- Green Screen D Organic Sunscreen, SPF 35, by Kabana Skin Care
- Aubrey Organics Natural Sun Screen, Green Tea, SPF 30+
- Aubrey Organics Natural Sun Sunscreen, Sensitive Skin/Children, Unscented, SPF 30+
- Aubrey Organics Natural Sun Saving Face Sunscreen, SPF 15
- Green Screen Organic Sunscreen, Bronze, Neutral, Nude or Peach, SPF 32
- Green Screen Organic Sunscreen, Original, SPF 31
- Aubrey Organics Natural Sun Sunscreen for Active Lifestyles, Tropical, SPF 30
A Few Guidelines
When we’re getting ready to go outside and play, we want to use the good stuff, and also use it right. Here are some tips for the best protection:
- Apply sunscreen 15-30 minutes prior to exposure

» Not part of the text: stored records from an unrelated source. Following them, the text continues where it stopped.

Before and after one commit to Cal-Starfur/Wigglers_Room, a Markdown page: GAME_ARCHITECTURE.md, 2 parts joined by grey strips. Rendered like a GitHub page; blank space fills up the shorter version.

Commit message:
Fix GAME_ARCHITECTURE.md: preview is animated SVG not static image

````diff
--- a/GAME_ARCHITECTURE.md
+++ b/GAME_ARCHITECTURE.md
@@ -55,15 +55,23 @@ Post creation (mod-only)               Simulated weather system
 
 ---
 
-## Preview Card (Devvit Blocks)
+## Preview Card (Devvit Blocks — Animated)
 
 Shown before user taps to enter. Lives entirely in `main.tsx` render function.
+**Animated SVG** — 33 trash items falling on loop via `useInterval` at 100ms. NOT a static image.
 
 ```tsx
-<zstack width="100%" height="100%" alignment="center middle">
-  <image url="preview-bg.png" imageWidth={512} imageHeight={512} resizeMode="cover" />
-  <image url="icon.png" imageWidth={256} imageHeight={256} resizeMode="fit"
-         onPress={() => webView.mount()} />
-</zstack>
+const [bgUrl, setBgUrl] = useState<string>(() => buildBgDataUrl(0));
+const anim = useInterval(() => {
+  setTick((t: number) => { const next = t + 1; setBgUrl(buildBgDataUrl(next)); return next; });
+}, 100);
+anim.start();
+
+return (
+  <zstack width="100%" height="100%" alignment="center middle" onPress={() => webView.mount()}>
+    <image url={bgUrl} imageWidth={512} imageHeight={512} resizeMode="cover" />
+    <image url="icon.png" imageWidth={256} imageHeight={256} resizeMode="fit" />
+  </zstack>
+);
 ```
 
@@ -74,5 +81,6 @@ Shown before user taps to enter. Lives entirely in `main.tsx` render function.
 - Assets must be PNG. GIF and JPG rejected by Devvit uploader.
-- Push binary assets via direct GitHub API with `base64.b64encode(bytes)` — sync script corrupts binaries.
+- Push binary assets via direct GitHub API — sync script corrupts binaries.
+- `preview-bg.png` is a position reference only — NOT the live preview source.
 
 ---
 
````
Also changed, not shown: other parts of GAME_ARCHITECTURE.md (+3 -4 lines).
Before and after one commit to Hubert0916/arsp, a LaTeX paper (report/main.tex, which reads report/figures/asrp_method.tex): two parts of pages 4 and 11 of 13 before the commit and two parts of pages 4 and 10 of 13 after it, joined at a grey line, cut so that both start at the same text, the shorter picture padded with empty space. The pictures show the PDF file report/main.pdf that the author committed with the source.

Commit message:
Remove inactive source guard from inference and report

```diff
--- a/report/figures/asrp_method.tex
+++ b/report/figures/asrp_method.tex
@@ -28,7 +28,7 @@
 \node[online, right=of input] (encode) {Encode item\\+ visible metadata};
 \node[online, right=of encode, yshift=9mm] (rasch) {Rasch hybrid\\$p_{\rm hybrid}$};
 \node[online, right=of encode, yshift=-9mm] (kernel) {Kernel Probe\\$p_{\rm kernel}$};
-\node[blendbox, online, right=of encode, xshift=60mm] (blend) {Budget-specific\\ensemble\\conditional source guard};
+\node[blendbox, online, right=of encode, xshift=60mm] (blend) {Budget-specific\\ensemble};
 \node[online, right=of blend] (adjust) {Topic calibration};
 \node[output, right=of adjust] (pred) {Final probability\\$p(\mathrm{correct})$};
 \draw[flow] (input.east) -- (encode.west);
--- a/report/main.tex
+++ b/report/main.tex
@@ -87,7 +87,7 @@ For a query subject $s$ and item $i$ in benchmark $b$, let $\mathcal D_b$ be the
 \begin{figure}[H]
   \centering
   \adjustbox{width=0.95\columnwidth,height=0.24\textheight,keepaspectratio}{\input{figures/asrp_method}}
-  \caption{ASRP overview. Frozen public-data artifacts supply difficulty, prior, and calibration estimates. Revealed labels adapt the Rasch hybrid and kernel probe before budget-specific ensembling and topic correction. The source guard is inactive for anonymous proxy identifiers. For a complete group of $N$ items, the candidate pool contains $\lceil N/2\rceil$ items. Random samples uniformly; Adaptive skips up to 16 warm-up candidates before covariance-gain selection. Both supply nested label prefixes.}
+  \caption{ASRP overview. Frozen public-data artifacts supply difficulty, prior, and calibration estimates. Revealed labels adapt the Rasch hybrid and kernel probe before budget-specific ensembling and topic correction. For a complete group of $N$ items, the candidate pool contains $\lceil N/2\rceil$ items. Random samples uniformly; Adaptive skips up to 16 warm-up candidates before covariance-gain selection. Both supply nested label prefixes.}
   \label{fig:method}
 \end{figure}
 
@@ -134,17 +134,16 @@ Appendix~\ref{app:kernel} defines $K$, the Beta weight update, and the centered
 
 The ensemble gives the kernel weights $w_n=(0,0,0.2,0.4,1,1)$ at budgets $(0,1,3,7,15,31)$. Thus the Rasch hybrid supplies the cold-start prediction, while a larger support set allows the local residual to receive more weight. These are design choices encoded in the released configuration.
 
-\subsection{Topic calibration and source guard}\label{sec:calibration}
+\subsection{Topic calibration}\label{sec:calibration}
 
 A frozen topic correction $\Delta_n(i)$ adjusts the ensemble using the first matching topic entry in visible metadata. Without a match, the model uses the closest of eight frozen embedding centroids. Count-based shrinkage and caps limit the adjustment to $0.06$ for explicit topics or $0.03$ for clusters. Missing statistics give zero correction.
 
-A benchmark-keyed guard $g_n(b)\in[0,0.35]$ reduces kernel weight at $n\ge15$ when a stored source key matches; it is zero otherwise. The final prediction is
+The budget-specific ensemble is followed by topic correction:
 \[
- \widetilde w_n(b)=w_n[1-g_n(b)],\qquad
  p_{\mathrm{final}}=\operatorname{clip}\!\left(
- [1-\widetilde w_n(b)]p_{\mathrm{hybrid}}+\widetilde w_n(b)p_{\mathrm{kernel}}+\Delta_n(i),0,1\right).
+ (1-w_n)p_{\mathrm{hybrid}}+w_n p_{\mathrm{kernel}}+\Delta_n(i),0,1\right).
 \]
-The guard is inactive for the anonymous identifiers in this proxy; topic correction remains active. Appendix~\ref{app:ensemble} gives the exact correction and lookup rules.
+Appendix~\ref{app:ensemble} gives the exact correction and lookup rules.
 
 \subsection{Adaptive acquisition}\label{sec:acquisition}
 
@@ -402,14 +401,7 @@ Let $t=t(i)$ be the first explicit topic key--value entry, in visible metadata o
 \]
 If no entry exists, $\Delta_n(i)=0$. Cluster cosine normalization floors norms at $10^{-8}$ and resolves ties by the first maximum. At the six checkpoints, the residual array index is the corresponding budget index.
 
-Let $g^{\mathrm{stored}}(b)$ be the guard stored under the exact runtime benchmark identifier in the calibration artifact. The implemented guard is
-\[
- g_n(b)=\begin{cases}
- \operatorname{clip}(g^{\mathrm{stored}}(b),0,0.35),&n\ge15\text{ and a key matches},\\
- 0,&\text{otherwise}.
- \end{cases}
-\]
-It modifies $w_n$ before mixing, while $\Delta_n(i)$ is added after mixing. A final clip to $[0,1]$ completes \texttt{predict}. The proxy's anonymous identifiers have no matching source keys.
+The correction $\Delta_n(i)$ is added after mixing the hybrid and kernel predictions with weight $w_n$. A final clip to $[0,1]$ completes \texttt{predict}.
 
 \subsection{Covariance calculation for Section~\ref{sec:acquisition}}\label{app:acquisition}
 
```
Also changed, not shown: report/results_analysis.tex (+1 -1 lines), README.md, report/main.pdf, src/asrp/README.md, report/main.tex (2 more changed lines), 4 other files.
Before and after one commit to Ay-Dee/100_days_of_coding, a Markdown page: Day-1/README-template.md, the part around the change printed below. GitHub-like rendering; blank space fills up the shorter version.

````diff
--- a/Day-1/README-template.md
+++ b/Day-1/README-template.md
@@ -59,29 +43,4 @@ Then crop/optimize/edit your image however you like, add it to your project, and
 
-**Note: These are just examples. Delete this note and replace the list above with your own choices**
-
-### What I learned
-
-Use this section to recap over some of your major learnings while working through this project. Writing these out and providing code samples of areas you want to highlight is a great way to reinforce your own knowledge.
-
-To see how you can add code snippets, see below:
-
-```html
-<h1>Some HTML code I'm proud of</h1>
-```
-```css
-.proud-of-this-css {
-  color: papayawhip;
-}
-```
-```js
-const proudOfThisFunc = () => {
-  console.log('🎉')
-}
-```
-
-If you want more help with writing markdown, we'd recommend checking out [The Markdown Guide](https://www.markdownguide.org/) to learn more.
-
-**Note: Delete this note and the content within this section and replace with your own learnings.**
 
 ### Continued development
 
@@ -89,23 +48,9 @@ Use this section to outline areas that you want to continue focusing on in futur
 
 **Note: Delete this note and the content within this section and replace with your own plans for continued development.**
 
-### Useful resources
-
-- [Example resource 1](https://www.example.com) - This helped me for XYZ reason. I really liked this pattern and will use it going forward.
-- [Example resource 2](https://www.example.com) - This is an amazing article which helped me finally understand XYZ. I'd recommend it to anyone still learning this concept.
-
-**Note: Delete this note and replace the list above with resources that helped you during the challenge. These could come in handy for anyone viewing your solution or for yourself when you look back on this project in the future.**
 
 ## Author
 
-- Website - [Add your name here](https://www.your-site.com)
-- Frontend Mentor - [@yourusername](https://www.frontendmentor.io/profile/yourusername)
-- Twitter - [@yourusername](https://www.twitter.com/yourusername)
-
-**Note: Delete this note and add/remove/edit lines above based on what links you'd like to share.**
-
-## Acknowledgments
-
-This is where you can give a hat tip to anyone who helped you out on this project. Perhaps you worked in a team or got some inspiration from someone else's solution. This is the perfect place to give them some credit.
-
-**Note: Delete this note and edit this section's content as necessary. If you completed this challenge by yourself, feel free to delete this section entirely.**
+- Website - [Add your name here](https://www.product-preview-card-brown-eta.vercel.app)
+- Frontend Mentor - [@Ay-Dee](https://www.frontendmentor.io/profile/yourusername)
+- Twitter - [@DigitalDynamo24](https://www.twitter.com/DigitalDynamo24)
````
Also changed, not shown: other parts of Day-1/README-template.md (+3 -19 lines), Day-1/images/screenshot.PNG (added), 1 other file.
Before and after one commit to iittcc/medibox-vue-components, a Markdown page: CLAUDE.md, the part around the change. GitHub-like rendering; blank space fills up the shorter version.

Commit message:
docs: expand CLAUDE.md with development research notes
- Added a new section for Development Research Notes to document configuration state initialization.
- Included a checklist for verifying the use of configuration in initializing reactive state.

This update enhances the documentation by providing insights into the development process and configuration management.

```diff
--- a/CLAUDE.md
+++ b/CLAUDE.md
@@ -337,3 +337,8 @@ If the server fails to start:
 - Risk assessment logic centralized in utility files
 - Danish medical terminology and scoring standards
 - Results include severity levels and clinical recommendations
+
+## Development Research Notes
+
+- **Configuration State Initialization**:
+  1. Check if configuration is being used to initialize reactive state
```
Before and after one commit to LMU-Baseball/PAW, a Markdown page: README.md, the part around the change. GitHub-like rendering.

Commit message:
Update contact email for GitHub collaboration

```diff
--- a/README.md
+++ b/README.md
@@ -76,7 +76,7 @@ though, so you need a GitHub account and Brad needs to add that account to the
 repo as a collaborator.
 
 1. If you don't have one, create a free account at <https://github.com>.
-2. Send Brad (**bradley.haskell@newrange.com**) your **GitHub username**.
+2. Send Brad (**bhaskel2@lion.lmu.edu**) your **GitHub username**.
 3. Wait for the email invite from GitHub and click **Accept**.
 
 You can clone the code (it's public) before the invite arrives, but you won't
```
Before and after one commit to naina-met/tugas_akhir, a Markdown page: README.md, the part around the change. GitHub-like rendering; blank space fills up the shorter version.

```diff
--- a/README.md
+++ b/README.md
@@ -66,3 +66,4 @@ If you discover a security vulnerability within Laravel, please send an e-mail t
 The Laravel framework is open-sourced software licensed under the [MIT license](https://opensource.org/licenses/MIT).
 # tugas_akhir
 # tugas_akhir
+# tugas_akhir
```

- WebMD quotes H. Ray Jalian, MD, a dermatologist at UCLA Medical Center in Santa Monica recommending “a shot glass full.” Apply generously!
- Reapply every 2 hours
- To maintain freshness/shelf life, don’t keep sunblock in the car or in a hot place
- Check expiration dates and buy fresh, because SPF can diminish slightly over time
A Note About Vitamin D
It’s actually true that too much sunscreen could be a bad thing. Sunscreen blocks out UV rays that are actually necessary for your body to generate vitamin D. People with too little sun exposure tend to have Vitamin D deficiency, which is not only linked with poor calcium absorption leading to osteoporosis, as well immune deficiency, but is now also considered a major risk factor in developing breast cancer.
The good news? Experts say a daily 10-15 minutes of undiluted sunshine on your skin should provide adequately for your vitamin D needs, but also recommend you take the time to have your levels checked. If you have a deficiency and need to avoid direct sunlight, you’ll find the vitamins in fortified food products and in supplement form.
This summer, enjoy safe fun in the sun and come home with a healthy radiance.
 Consumer Reports: “Don’t Get Burned by Your Sunscreen.”
 WebMD: “Sunscreens Not Created Equal: Consumer Reports” By Kathleen Doheny, Reviewed by Michael W. Smith, MD.